:: Prompt ::
Within the data below, find the string "Docker" and return each line where it occurs.

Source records
____________

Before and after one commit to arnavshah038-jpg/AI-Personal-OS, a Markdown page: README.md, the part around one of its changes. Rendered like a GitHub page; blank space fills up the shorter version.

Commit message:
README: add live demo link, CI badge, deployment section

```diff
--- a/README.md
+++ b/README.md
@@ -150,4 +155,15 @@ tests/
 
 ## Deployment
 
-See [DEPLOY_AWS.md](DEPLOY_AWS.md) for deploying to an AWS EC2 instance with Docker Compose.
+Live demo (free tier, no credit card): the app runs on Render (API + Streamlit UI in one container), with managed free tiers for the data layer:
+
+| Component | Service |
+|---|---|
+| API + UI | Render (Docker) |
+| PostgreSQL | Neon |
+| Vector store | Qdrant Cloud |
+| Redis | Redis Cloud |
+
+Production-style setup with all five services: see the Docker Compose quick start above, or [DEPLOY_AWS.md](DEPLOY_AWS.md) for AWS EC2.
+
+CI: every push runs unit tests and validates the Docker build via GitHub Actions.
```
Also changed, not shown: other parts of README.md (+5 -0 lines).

____________

:: Result for this task ::
-See [DEPLOY_AWS.md](DEPLOY_AWS.md) for deploying to an AWS EC2 instance with Docker Compose.
+| API + UI | Render (Docker) |
+Production-style setup with all five services: see the Docker Compose quick start above, or [DEPLOY_AWS.md](DEPLOY_AWS.md) for AWS EC2.
+CI: every push runs unit tests and validates the Docker build via GitHub Actions.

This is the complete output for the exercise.